He was mentioned in dispatches in the London Gazette in October, 1914, and January, 1916, and was awarded the Military Cross in 1914.
Sloper, or "Bunny" as he was known to his most intimate friends, was a good example of what a British Officer should be - a good polo player, a fine big game shot and a thorough sportsman. No one after knowing him for a short time could fail to be struck by his strong, self-reliant and well disciplined character. On active service he imparted a feeling of confidence to those he commanded and of reliance to those under whom he served; he was absolutely fearless, and the writer well remembers the particular episode for which he was awarded the M.C., when he charged with his Platoon of about 20 men, a very much larger force of Germans holding a hill above Vaily-sur-Aisne. Sloper seemed to be one of those men who, having made up their minds what their duty was, carried it out regardless of personal interests. His action in volunteering for service in Russia was typical of him.

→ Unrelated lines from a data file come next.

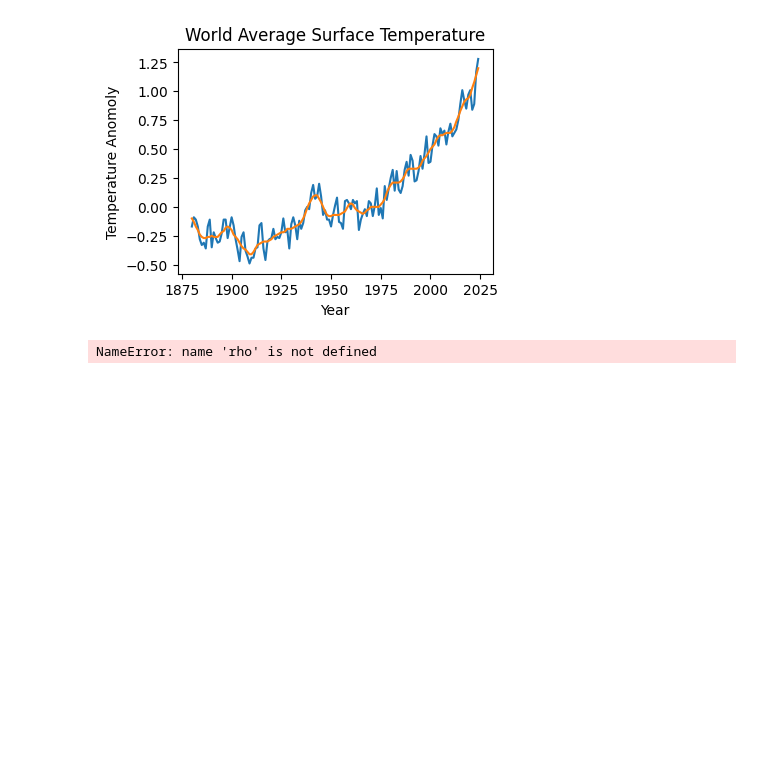
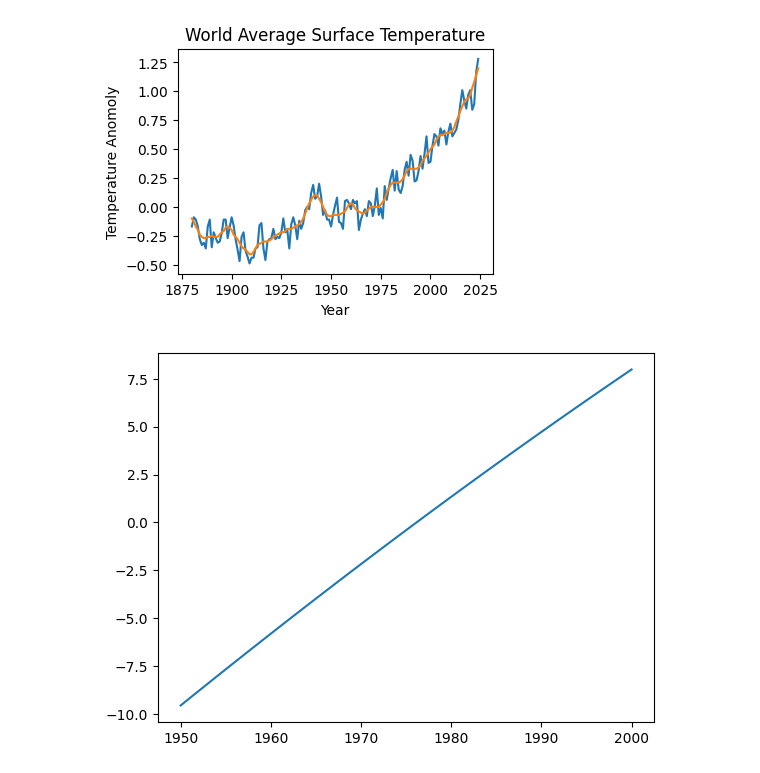
Before and after one commit to Sez26/MMSD, a Jupyter notebook: Question2/TipPoint_00.ipynb, the cells around one changed output. Saved outputs shown, nothing was run; the diff lists cells and outputs as text; code cells hidden in the pictures; blank space fills up the shorter version.

Commit message:
beginnings of calibration

```diff
--- a/Question2/TipPoint_00.ipynb
+++ b/Question2/TipPoint_00.ipynb
@@ -32,18 +32,6 @@ def f(h, P, r, T_0, d_T, h_f, F):
     if h <= 0 and dh_dt < 0:
         dh_dt = 0
     return dh_dt
-# %%
-# lets define how surface temperature changes over time
-alpha = 0.3         # albedo effect
-beta = 0.4          # greenhouse effect
-betastar = 0.01     # man-made greenhouse effect
-sigma = 5.67e-8     # Stefan-Boltzmann constant
-R_in = 340          # incoming solar energy (W/m^2)
-
-
-def T(alpha, R_in, beta, betastar, sigma, T_0):
-    d_T = ((1-alpha)*R_in / (1-(beta+betastar))/sigma)**0.25 - T_0
-    return d_T
 # %%
 with open("temperature.txt", "r") as file:
     lines = file.readlines()  # Read all lines into a list
@@ -72,28 +60,51 @@ plt.show()
 # %%
 # we also want how betastar changes with time
 # assuming emissions increase linearly
-gamma = 2           # rate of linear emissions (to be calibrated)
+gamma = 0.01           # rate of linear emissions (to be calibrated)
 def get_E(t, gamma):
     E_1950 = 5.2e9      # CO2 emissions in 1950 (tonnes)
     E = gamma*(t-1950)+E_1950
     return E
 
 t = np.linspace(1950, 2000, 100)
 # E_arr = np.array([])
 E_arr = get_E(t, gamma)
 
+## need to check that this is ok to remain as annual emissions rather than cumulative CO2 levels
+
 # how emissions relate to CO2 air density
 def drho_dt(E, rho):
-    kappa = 2           # coefficient (to be calibrated)
-    t_CO2 = 100         # life span of CO2 in atmosphere (years)
-    rho_1950 = 315      # technically 1959 (ppm)
+    kappa = 0.05            # coefficient (to be calibrated)
+    t_CO2 = 100             # life span of CO2 in atmosphere (years)
+    rho_1950 = 315          # technically 1959 (ppm)
     return kappa*E - (1/t_CO2)*(rho-rho_1950)
 
-rho = solve_ivp(drho_dt, [0, 200], [h01], t_eval=t)
+rho_0 = 316             # initial condition
+# integrate to find the CO2 air density at current emissions level (for the year)
+rho = solve_ivp(drho_dt, [1950, 2000], [rho_0], t_eval=t)
+# print(rho)
 
 # how CO2 air density relates to betastar
+G = (1/315)*0.01               # proportionality constant (to be calibrated)
+# calibration philosophy: they be smol (<0.1)
+betastar = G*rho.y[0]          # array of man-made greenhouse effect values
 
-G = 1               # proportionality constant (to be calibrated)
-betastar = G*rho
+# print(betastar)
+
+def T(betastar, T_0):
+    alpha = 0.3         # albedo effect
+    beta = 0.4          # greenhouse effect
+    sigma = 5.67e-8     # Stefan-Boltzmann constant
+    R_in = 340          # incoming solar energy (W/m^2)
+    d_T = T_0 - ((1-alpha)*R_in / (1-(beta+betastar))/sigma)**0.25
+    return d_T
+
+
+T_0 = 300               # initial condition
+d_T_arr = T(betastar, T_0)
+# print(d_T_arr)
+
+plt.plot(t,d_T_arr)
+plt.show()
 # %% [output]
-NameError: name 'rho' is not defined
+[figure, added]
```
Also changed, not shown: 1 other file.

After nearly four years as a prisoner in Germany, during most of which time he was abominably treated owning to his indomitable spirit, many would have thought that they were entitled to a period of rest and recuperation-not so Sloper, who from the moment he landed in England started to find out in what way he could proceed on active service again.
There are few who lived up to the Regimental motto with greater success than Sloper. He was indeed a gallant gentleman and a good Officer.
To his father and mother we extend our deep sympathy
St George's Gazette, 28th February, 1919